→ **Problem requirements**
For the data below, please report each line where the word "Política" is found.
**** Dataset entries ****
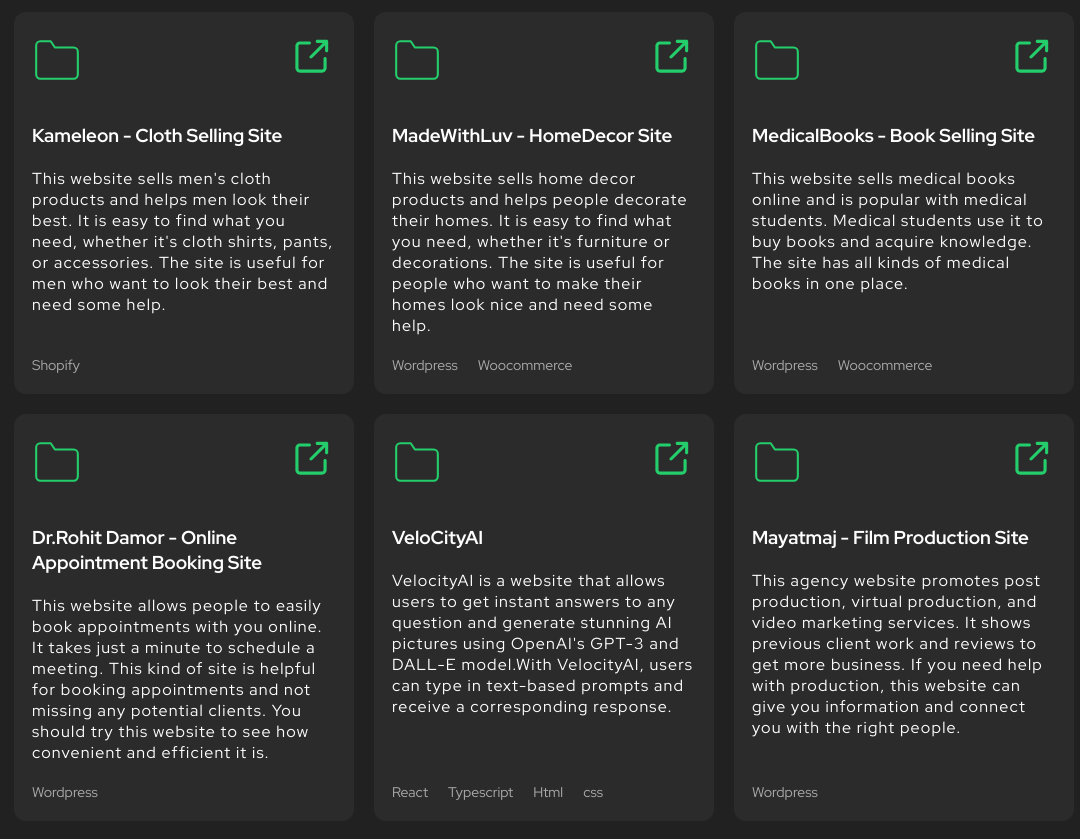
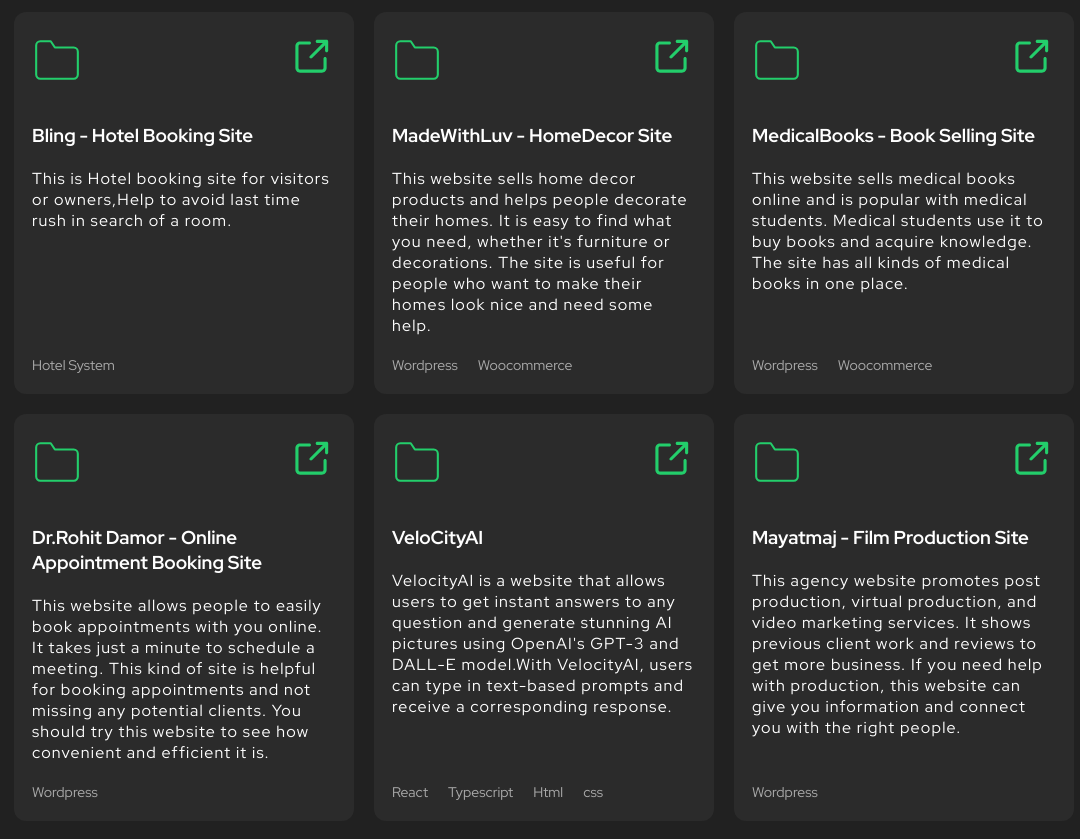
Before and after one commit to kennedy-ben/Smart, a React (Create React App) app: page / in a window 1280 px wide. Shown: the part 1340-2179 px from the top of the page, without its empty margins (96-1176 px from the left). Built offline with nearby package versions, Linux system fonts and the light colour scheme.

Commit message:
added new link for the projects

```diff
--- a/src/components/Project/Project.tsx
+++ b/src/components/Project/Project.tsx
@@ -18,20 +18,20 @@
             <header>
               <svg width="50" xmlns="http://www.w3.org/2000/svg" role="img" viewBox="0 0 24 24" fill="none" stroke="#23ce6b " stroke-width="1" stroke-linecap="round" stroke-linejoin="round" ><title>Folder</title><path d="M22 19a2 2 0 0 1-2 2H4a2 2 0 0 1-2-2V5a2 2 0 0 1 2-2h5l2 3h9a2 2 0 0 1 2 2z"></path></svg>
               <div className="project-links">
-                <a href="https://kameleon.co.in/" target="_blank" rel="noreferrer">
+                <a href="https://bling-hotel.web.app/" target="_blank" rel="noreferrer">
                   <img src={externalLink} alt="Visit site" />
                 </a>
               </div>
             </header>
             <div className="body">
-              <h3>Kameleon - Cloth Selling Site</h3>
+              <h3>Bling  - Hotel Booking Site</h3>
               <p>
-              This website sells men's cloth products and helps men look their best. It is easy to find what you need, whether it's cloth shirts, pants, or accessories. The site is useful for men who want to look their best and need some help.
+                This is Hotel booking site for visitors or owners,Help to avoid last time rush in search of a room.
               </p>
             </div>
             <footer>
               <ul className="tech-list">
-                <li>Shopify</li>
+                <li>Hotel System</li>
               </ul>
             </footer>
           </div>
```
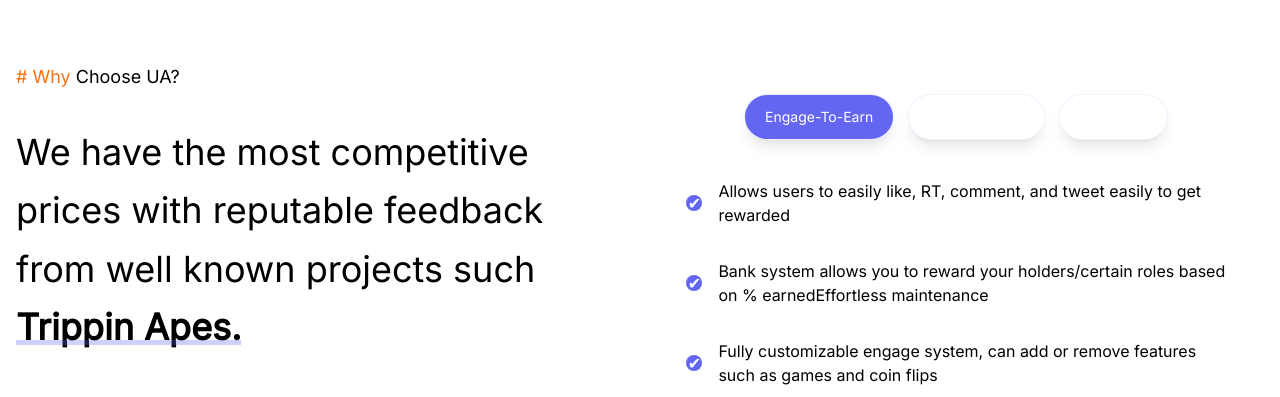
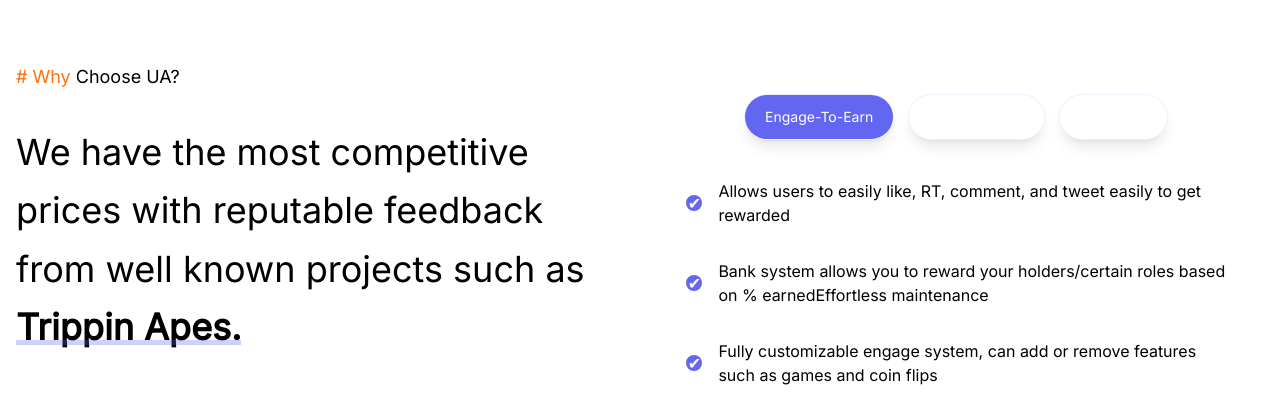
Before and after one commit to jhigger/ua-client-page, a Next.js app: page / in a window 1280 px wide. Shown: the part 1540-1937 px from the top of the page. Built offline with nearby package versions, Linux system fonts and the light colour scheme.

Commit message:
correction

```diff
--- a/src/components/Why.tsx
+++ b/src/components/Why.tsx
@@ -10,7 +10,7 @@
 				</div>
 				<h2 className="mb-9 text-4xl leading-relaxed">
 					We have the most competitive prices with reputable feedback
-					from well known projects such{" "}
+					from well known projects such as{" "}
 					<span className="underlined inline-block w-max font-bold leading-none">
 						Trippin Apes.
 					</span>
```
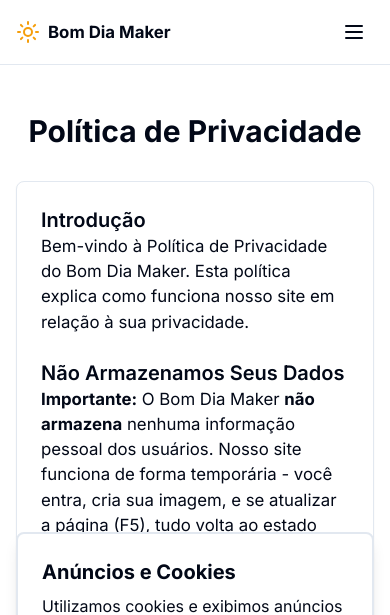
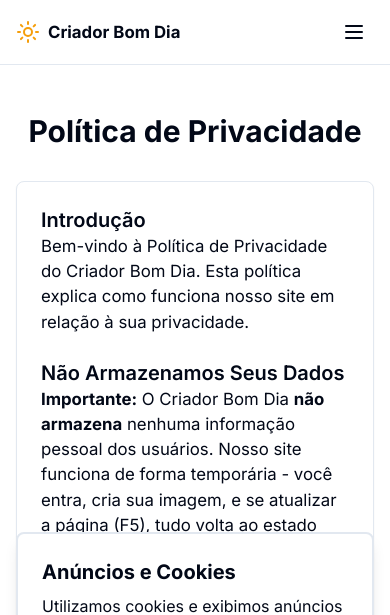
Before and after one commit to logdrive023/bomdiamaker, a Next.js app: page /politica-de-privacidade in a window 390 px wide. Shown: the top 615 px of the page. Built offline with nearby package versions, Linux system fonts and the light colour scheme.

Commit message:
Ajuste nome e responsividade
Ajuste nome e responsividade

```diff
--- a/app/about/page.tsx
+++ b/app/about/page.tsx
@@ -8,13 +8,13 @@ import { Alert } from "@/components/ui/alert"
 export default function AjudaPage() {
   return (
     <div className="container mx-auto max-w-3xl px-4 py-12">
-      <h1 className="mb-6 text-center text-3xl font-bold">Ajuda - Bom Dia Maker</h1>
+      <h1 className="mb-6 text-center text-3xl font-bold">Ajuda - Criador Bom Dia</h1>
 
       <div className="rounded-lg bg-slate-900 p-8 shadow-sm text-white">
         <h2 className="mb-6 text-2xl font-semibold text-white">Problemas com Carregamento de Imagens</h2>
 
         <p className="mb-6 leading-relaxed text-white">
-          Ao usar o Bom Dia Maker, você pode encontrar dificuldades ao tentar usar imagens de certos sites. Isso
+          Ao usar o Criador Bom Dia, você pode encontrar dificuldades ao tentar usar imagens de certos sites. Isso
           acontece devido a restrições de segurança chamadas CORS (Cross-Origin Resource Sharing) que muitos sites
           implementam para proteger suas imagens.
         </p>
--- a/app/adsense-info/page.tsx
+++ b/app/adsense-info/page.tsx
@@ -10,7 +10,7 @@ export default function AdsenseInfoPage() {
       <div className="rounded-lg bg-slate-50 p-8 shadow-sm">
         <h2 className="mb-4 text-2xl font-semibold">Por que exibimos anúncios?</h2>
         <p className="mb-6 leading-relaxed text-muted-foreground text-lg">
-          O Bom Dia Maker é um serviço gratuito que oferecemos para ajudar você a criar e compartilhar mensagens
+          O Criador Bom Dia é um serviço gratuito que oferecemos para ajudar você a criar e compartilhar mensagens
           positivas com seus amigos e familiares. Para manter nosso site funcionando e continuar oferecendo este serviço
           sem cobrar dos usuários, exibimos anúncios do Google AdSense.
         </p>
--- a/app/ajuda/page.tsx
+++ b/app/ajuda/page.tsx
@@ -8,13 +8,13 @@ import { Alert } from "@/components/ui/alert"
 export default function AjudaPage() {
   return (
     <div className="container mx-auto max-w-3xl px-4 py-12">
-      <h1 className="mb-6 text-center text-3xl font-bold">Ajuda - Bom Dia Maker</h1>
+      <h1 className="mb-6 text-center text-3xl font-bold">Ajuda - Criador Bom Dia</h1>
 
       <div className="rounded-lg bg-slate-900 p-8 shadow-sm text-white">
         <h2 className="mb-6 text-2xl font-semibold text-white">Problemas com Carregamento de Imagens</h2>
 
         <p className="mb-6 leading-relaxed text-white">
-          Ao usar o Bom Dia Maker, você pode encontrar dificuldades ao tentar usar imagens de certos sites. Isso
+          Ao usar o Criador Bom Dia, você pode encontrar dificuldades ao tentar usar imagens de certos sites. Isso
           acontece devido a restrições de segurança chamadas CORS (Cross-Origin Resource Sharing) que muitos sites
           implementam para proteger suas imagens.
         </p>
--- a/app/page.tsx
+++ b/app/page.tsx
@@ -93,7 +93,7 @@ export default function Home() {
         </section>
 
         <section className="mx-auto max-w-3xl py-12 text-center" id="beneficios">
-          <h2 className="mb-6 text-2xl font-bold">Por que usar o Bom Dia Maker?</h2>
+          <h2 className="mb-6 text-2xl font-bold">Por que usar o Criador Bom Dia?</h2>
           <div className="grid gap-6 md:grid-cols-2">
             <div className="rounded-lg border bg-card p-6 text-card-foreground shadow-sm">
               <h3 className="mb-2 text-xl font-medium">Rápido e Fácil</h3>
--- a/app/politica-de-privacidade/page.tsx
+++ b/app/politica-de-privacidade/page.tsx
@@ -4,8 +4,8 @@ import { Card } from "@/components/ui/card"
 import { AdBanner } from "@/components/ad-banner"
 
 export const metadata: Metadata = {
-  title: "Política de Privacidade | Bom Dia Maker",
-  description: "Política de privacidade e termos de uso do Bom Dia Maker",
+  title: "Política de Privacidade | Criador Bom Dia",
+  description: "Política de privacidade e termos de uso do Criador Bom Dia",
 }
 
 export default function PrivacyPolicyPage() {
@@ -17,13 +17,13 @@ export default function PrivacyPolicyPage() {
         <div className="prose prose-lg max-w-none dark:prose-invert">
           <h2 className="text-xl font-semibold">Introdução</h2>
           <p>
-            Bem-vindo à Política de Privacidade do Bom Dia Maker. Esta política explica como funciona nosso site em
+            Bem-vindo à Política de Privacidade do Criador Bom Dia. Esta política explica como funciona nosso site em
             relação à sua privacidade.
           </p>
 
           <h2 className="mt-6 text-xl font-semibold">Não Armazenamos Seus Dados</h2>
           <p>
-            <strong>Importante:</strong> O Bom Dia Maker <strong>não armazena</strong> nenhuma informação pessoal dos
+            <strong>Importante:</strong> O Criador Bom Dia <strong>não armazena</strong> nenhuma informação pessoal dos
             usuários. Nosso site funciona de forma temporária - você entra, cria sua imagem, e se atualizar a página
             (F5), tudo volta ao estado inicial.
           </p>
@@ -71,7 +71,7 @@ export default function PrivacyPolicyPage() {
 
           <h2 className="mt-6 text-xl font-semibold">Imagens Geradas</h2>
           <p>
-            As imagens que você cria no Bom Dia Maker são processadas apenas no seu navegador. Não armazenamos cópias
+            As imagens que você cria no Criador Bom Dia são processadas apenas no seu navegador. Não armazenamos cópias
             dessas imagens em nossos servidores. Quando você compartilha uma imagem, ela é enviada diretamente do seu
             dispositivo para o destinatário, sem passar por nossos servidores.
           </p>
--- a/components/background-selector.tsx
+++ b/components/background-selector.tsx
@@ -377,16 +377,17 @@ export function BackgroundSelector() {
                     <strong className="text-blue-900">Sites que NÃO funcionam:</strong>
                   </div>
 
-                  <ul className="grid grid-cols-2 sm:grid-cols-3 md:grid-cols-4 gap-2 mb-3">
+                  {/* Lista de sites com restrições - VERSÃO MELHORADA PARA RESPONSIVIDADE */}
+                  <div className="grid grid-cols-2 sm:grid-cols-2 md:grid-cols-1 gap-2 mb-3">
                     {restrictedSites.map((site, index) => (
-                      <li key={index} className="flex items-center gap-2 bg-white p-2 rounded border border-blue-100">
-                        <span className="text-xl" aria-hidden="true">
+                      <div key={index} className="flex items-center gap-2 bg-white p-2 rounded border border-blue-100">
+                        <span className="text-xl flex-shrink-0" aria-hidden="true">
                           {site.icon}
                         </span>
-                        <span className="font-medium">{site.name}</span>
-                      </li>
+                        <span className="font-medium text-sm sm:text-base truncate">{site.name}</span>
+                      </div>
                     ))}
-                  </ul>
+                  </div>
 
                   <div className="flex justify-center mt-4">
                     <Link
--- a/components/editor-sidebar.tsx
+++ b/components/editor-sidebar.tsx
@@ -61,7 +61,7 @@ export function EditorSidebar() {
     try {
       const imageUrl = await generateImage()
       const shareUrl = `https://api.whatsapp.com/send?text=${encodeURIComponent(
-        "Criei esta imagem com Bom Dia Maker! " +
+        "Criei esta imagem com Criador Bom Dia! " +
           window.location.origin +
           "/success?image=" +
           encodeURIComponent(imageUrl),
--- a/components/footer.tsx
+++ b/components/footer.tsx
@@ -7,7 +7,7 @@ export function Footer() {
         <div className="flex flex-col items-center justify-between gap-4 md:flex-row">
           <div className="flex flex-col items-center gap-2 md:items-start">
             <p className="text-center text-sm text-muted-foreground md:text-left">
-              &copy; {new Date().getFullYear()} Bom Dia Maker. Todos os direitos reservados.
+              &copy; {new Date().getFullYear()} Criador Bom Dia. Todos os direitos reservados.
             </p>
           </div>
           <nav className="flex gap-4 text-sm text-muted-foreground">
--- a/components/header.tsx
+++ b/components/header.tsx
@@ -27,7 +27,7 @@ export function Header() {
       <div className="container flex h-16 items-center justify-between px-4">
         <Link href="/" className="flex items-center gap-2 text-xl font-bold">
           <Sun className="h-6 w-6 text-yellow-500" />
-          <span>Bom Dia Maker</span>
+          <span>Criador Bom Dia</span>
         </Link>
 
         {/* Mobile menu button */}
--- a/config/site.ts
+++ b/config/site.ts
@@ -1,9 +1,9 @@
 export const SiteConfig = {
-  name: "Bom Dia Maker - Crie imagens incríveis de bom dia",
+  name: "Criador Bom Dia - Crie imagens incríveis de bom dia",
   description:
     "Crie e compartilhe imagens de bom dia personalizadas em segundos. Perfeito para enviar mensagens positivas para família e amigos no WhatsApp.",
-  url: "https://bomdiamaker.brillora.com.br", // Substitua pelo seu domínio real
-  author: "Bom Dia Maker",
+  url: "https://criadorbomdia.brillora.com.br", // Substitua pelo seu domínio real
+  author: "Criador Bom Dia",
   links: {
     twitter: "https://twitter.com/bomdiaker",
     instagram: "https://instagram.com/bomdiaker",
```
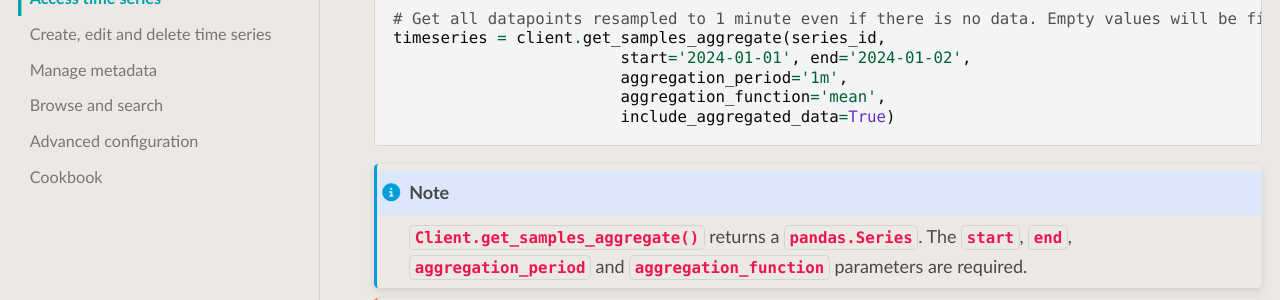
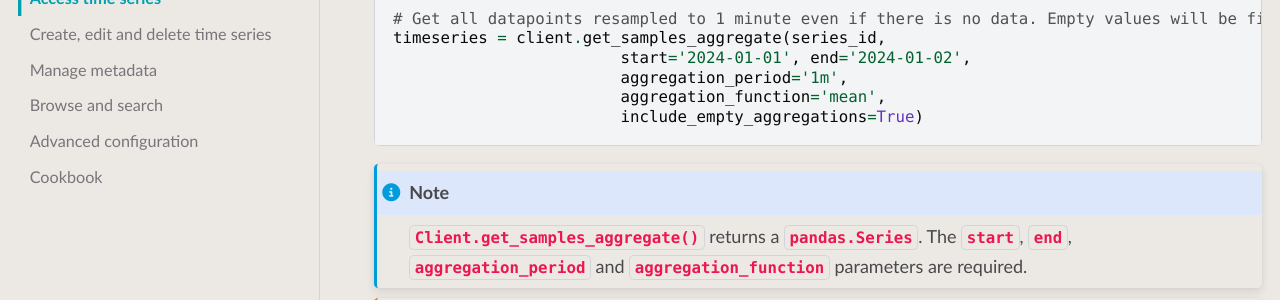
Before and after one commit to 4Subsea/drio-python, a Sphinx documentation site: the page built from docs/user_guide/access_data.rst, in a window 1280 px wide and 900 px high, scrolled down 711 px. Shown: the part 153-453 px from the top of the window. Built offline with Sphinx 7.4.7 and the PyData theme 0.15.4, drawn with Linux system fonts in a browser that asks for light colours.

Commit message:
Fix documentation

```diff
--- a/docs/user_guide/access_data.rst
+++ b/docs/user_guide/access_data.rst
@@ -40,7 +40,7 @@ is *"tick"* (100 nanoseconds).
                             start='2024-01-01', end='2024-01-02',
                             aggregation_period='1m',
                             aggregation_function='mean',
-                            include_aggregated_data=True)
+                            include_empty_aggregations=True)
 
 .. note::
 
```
****
→ **Your response**
-  title: "Política de Privacidade | Bom Dia Maker",
-  description: "Política de privacidade e termos de uso do Bom Dia Maker",
+  title: "Política de Privacidade | Criador Bom Dia",
+  description: "Política de privacidade e termos de uso do Criador Bom Dia",
-            Bem-vindo à Política de Privacidade do Bom Dia Maker. Esta política explica como funciona nosso site em
+            Bem-vindo à Política de Privacidade do Criador Bom Dia. Esta política explica como funciona nosso site em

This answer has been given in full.